  • Sollicitudin tortor id.
  • Mauris faucibus praesent.

Sagittis quisque eu
Sed volutpat gravida dui lectus ultrices risus fusce morbi sed phasellus exercitationem at enim nullam habitant non vel pede justo praesent quis donec aut sed urna hendrerit.

Example Procedure Topic
Lorem ipsum dolor sit
Volutpat sollicitudin suspendisse diam commodo pede dolor non faucibus donec placerat nullam porta leo maurisSed sed vitae posuere mauris nec

  1. Ut pulvinar dictum.
  2. Sollicitudin tortor id.
  3. Mauris faucibus praesent.

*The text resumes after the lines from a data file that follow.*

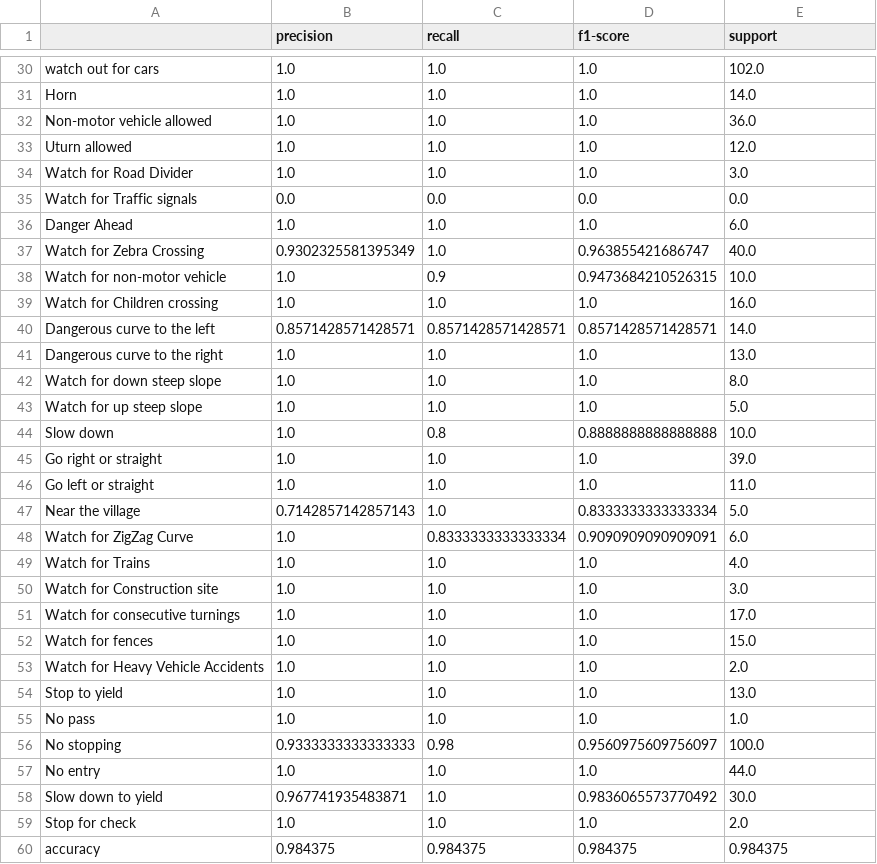
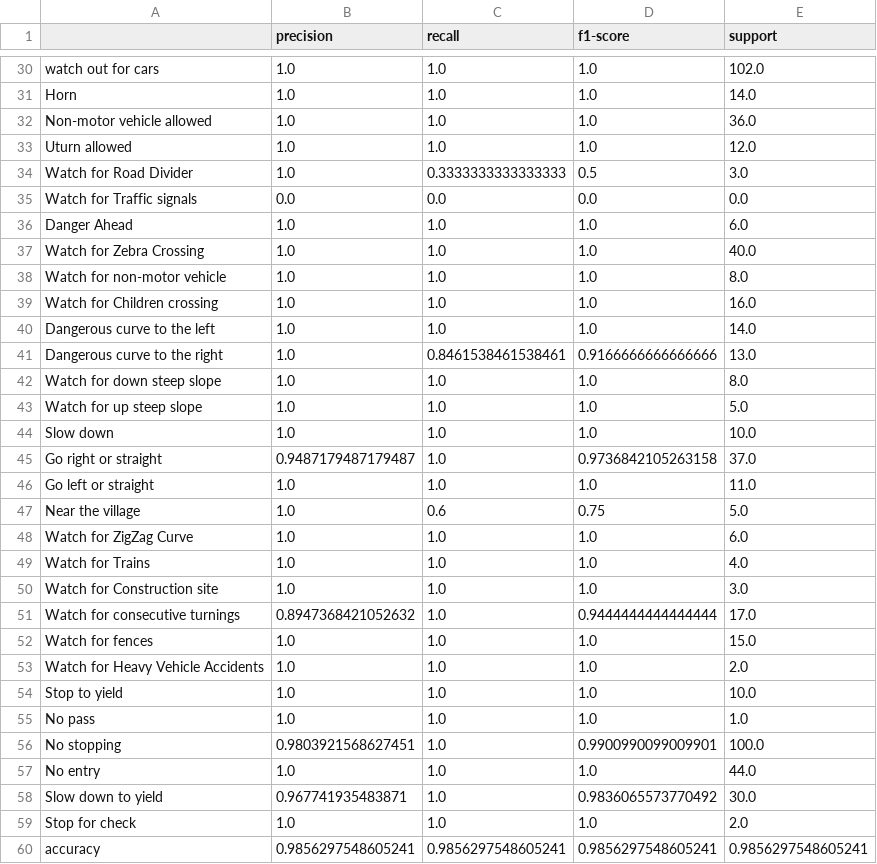
Before and after one commit to khoryz666/traffic-sign-recognition, a CSV file: results/svm_final_public_test_classification_report.csv, drawn as a sheet; only a part is shown, gaps mark what is left out; the diff covers the shown part only.

Commit message:
correct the dataset

```diff
--- a/results/svm_final_public_test_classification_report.csv
+++ b/results/svm_final_public_test_classification_report.csv
@@ -33,25 +33,25 @@ Non-motor vehicle allowed,1.0,1.0,1.0,36.0
 Uturn allowed,1.0,1.0,1.0,12.0
-Watch for Road Divider,1.0,1.0,1.0,3.0
+Watch for Road Divider,1.0,0.3333333333333333,0.5,3.0
 Watch for Traffic signals,0.0,0.0,0.0,0.0
 Danger Ahead,1.0,1.0,1.0,6.0
-Watch for Zebra Crossing,0.9302325581395349,1.0,0.963855421686747,40.0
-Watch for non-motor vehicle,1.0,0.9,0.9473684210526315,10.0
+Watch for Zebra Crossing,1.0,1.0,1.0,40.0
+Watch for non-motor vehicle,1.0,1.0,1.0,8.0
 Watch for Children crossing,1.0,1.0,1.0,16.0
-Dangerous curve to the left,0.8571428571428571,0.8571428571428571,0.8571428571428571,14.0
-Dangerous curve to the right,1.0,1.0,1.0,13.0
+Dangerous curve to the left,1.0,1.0,1.0,14.0
+Dangerous curve to the right,1.0,0.8461538461538461,0.9166666666666666,13.0
 Watch for down steep slope,1.0,1.0,1.0,8.0
 Watch for up steep slope,1.0,1.0,1.0,5.0
-Slow down,1.0,0.8,0.8888888888888888,10.0
-Go right or straight,1.0,1.0,1.0,39.0
+Slow down,1.0,1.0,1.0,10.0
+Go right or straight,0.9487179487179487,1.0,0.9736842105263158,37.0
 Go left or straight,1.0,1.0,1.0,11.0
-Near the village,0.7142857142857143,1.0,0.8333333333333334,5.0
-Watch for ZigZag Curve,1.0,0.8333333333333334,0.9090909090909091,6.0
+Near the village,1.0,0.6,0.75,5.0
+Watch for ZigZag Curve,1.0,1.0,1.0,6.0
 Watch for Trains,1.0,1.0,1.0,4.0
 Watch for Construction site,1.0,1.0,1.0,3.0
-Watch for consecutive turnings,1.0,1.0,1.0,17.0
+Watch for consecutive turnings,0.8947368421052632,1.0,0.9444444444444444,17.0
 Watch for fences,1.0,1.0,1.0,15.0
 Watch for Heavy Vehicle Accidents,1.0,1.0,1.0,2.0
-Stop to yield,1.0,1.0,1.0,13.0
+Stop to yield,1.0,1.0,1.0,10.0
 No pass,1.0,1.0,1.0,1.0
-No stopping,0.9333333333333333,0.98,0.9560975609756097,100.0
+No stopping,0.9803921568627451,1.0,0.9900990099009901,100.0
 No entry,1.0,1.0,1.0,44.0
@@ -59,2 +59,2 @@ Slow down to yield,0.967741935483871,1.0,0.9836065573770492,30.0
 Stop for check,1.0,1.0,1.0,2.0
-accuracy,0.984375,0.984375,0.984375,0.984375
+accuracy,0.9856297548605241,0.9856297548605241,0.9856297548605241,0.9856297548605241
```
Also changed, not shown: 33 edited cells elsewhere in this file, results/svm_final_84_image_results.csv, results/svm_parameter_validation_results.csv, 2 other files.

Sagittis quisque eu
Sed volutpat gravida dui lectus ultrices risus fusce morbi sed phasellus exercitationem at enim nullam habitant non vel pede justo praesent quis donec aut sed urna hendrerit.